There is a train station in the middle of the southern New York woods that allows Appalachian Trail hikers to travel to New York City. I’m not kidding.
Talk about some serious culture shock. You’re just hiking in the Long Green Tunnel, and then you board a train and disembark in a megalopolis.
By the time I was hiking through New York during my thru-hike, I was short on cash and time and had decided against going to the Big Apple. But, then, I was having a low-morale day and texted Ann-Marie, my friend in NYC, who insisted that I come to visit; a few hours later, I was in the city.
Have you had the opportunity to feel as though all your senses are completely overwhelmed? I have, on several occasions. The first occurred three months after my family moved to rural Kentucky, when I was 14. I suddenly realized one day that, because I had been preoccupied with the move and a bunch of farm projects, I hadn’t left the farm for roughly three months; I decided to go to the store with my mother and found the town’s little Walmart thoroughly overstimulating. It was as though I couldn’t possibly absorb everything going on around me, and I found that I had no ability to focus or make decisions. (Actually, it felt a lot like Lyme Disease.)
Anyway, New York City felt like an assault to my senses.
It didn’t help that it was nigh-hiker-midnight by the time I found my way to Ann-Marie’s apartment. I’d survived Grand Central Station and the bustling subway ride and just wanted to crawl into my sleeping bag in some dark corner, but Ann-Marie soon convinced me that what I really needed was some baklava at a hip, local restaurant. We talked until way past hiker-midnight, and then I fell asleep, sans shower.
Early the next morning, I woke up and did my best to look presentable, which Ann-Marie assured me was not mandatory in the city, and then she helped me be a good tourist. I enjoyed a bagel with vegan cream cheese from the corner bagel shop, after I figured out how to assertively place my order. What’s more, I figured out how to navigate the subway and how to eat while standing up on it.
Ann-Marie took me to Broadway, Central Park, Rockefeller Square, and various other landmarks. I enjoyed visiting food carts and listening to buskers.
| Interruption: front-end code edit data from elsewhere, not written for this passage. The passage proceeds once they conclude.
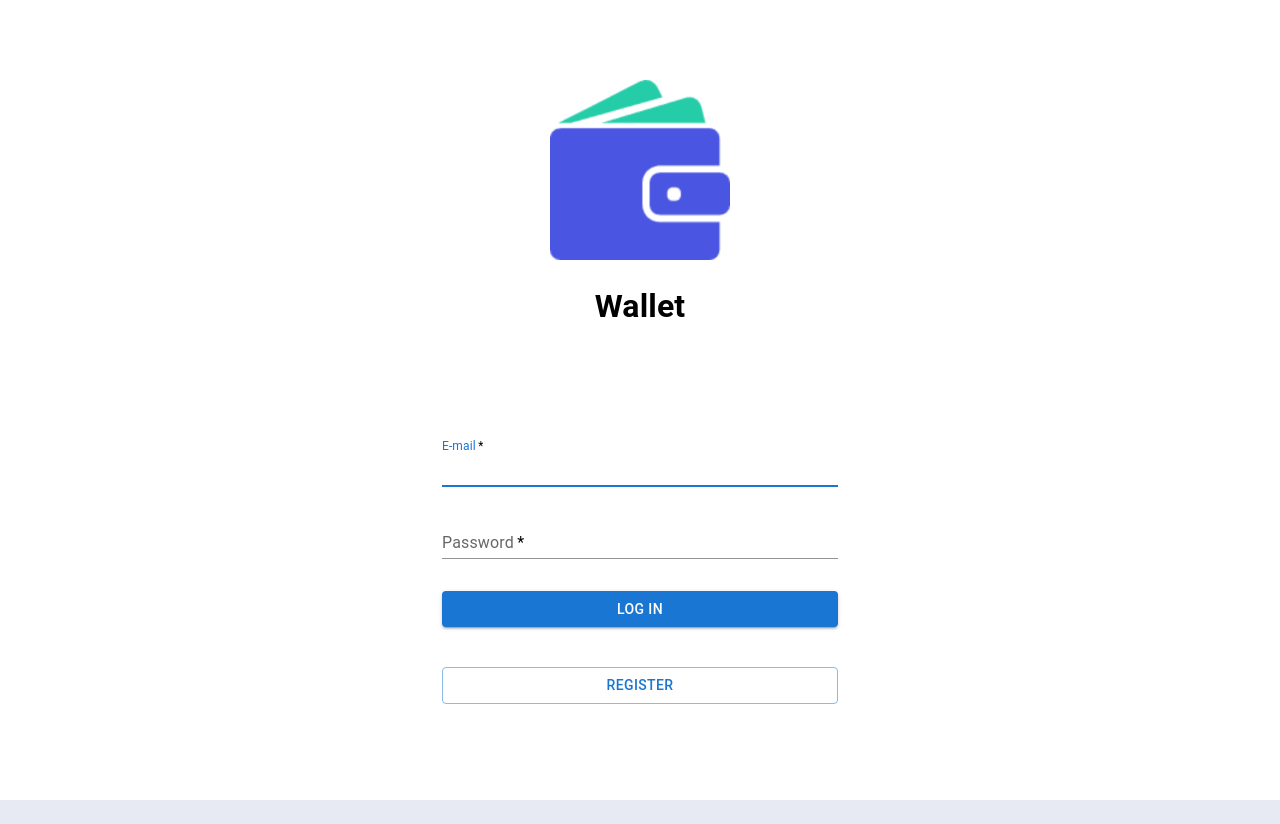
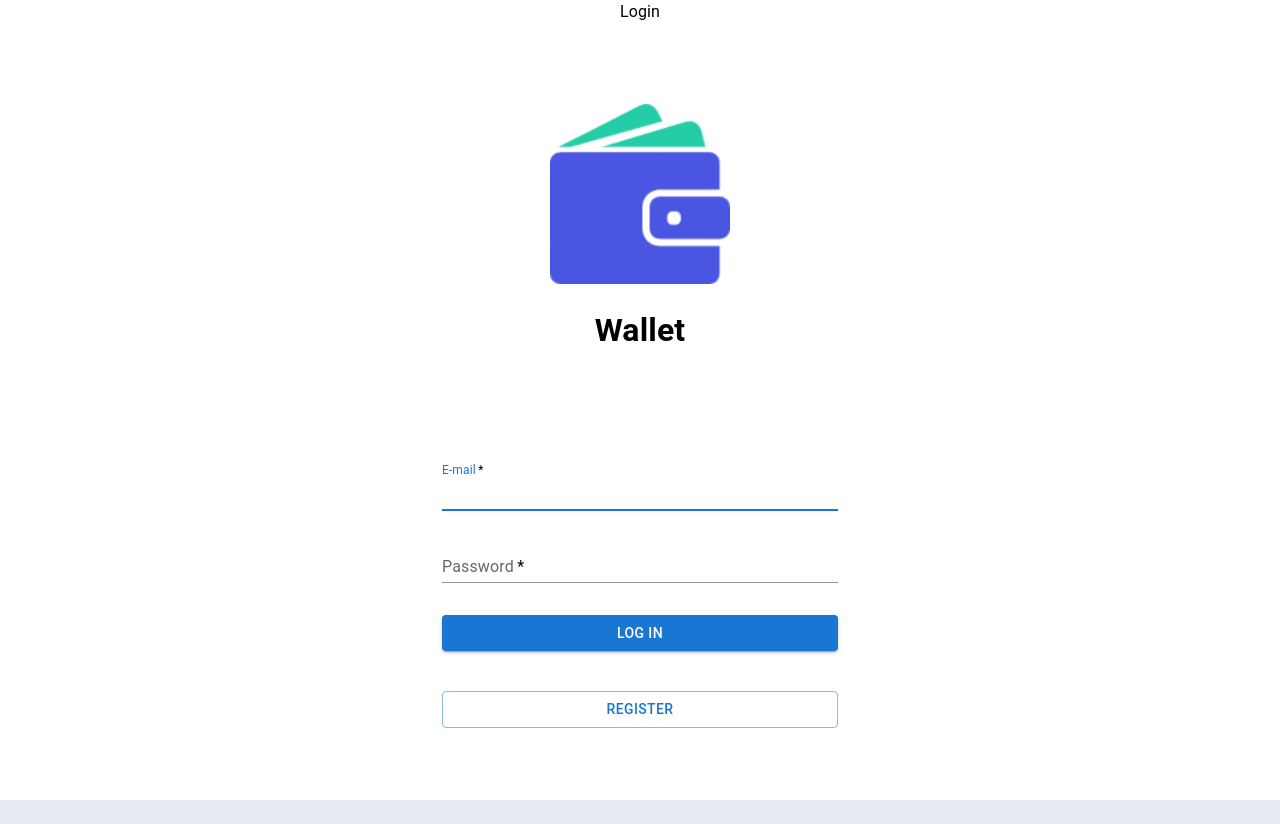
Before and after one commit to MarcinBolt/Wallet-App, a React (Vite) app: page / in a window 1280 px wide. Before the commit the page ends 800 px from the top, so only its background shows below. Built offline with nearby package versions, Linux system fonts and the light colour scheme.

Commit message:
modified:   src/App.jsx  	renamed:    src/pages/Login.jsx -> src/pages/LoginForm.jsx  	new file:   src/pages/LoginPage.jsx

```diff
--- a/src/App.jsx
+++ b/src/App.jsx
@@ -8,7 +8,7 @@ import PrivateRoute from './components/PrivateRoute';
 import Loader from './components/Loader/Loader.jsx';
 import './App.css';
 
-const Login = lazy(() => import('./pages/Login.jsx'));
+const Login = lazy(() => import('./pages/LoginPage.jsx'));
 const Register = lazy(() => import('./pages/Register.jsx'));
 const Dashboard = lazy(() => import('./components/Dashboard/Dashboard.jsx'));
 const NotFound = lazy(() => import('./pages/NotFound.jsx'));
--- a/src/pages/Login.jsx
+++ b/src/pages/LoginForm.jsx
@@ -11,7 +11,7 @@ import logo from '../assets/images/apple-touch-icon.png';
 
 const theme = createTheme();
 
-const Login = () => {
+const LoginForm = () => {
   const dispatch = useDispatch();
 
   const handleSubmit = event => {
@@ -98,4 +98,4 @@ const Login = () => {
     </Container>
   );
 };
-export default Login;
+export default LoginForm;
--- /dev/null
+++ b/src/pages/LoginPage.jsx
@@ -0,0 +1,8 @@
+import LoginForm from "./LoginForm";
+
+const LoginPage = () => {
+    return <div>Login
+        <LoginForm/>
+    </div>;
+  };
+  export default LoginPage;
```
Everywhere we went, there was so much to look at that I felt as though I sometimes forgot to blink. I felt incredibly out of place and so very small, but I also felt like I was on vacation and experiencing something that was too unique to have missed.
On my second evening in the city, I met up with a trio of thru-hikers who’d found me on the train. (Perhaps we’d followed our noses to find people who smelled like people rather than dryer sheets.) Together, we went to a party that a friend of theirs was hosting. My last night in New York City was spent on a rooftop near the projects, with a beautiful girl who made me promise that I’d drink a toast to her atop Katahdin. I was so sleep deprived and out of my element that I remember it all as though it were a dream.
At 3:00 in the morning, I took the subway to Grand Central, which (contrary to posted schedules) was closed. I slept outside it until it opened (reliving my memories of my time in Union Station), after which I gratefully boarded a train back to the woods, thankful both for the experience I’d had and the opportunity to be in the forest again.